EXERCISE PROMPT
In the entries below, find each line with the word "echo" and return it.

BEGIN EXERCISE DATA

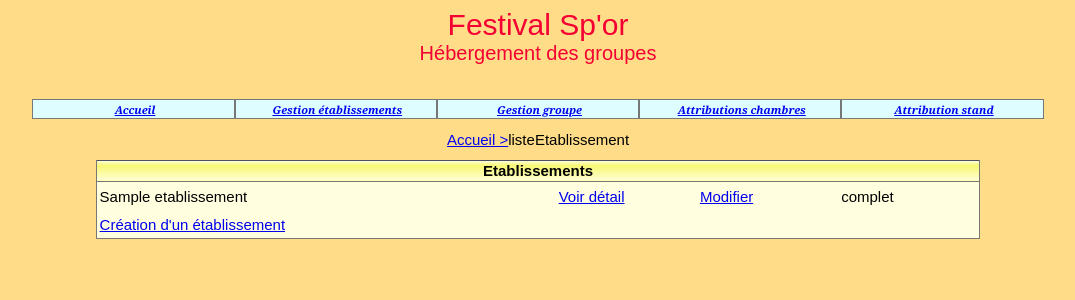
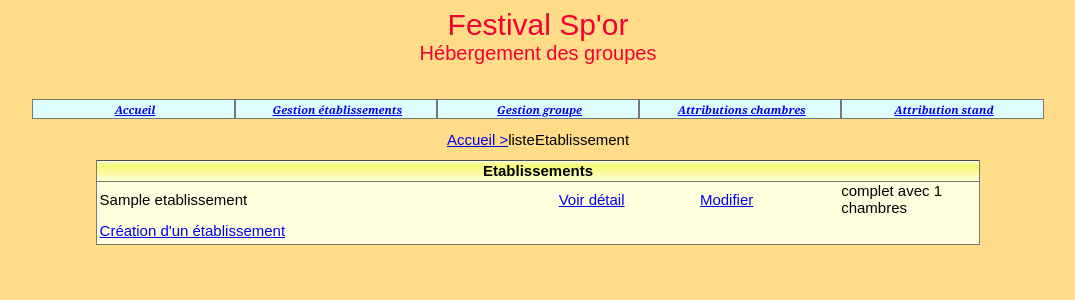
Before and after one commit to sly987/FestivalSpor2, a PHP site: page /listeEtablissements.php in a window 1280 px wide. Shown: the top 300 px of the page, without its empty margins (102-1177 px from the left). Run offline with PHP 8.4, Linux system fonts and the light colour scheme; tables that the repository leaves empty hold one stand-in row (values such as "Sample post").

Commit message:
affichage du nb chambres total

```diff
--- a/_gestionBase.inc.php
+++ b/_gestionBase.inc.php
@@ -8,7 +8,7 @@ include('connexion-PDO.php');
 
 function obtenirReqEtablissements()
 {
-   $req="select idEtab, nomEtab from Etablissement order by idEtab";
+   $req="select idEtab, nomEtab, nombreChambresOffertes from Etablissement order by idEtab";
    return $req;
 }
 
@@ -163,7 +163,7 @@ function obtenirReqIdNomGroupesAHeberger()
 }
 function obtenirReqGroupe()
 {
-   $req="select idGroupe, nomGroupe from Groupe order by idGroupe";
+   $req="select idGroupe, nomGroupe, nombrePersonnes from Groupe order by idGroupe";
    return $req;
 }
 
--- a/listeEtablissements.php
+++ b/listeEtablissements.php
@@ -31,6 +31,7 @@ class='tabNonQuadrille'>
    {
       $id=$row['idEtab'];
       $nom=$row['nomEtab'];
+      $nombreChambresOffertes=$row['nombreChambresOffertes'];
 
       echo "
 		<tr class='ligneTabNonQuad'>
@@ -61,11 +62,11 @@ class='tabNonQuadrille'>
             $nbMax = nbChambresMax($connexion, $id);
             if($nb == $nbMax)
             {
-               echo "<td width='16%'>complet </td>";
+               echo "<td width='16%'>complet avec  $nombreChambresOffertes chambres </td>";
             }
             else{
                echo "
-               <td width='16%'> ".$nb." chambres occupés </td>";
+               <td width='16%'> ".$nb." chambres occupés sur $nombreChambresOffertes </td>";
             }
 			}
 			echo "
```
Also changed, not shown: listeGroupe.php (+8 -3 lines).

END EXERCISE DATA

SOLUTION
       echo "
-               echo "<td width='16%'>complet </td>";
+               echo "<td width='16%'>complet avec  $nombreChambresOffertes chambres </td>";
                echo "
 			echo "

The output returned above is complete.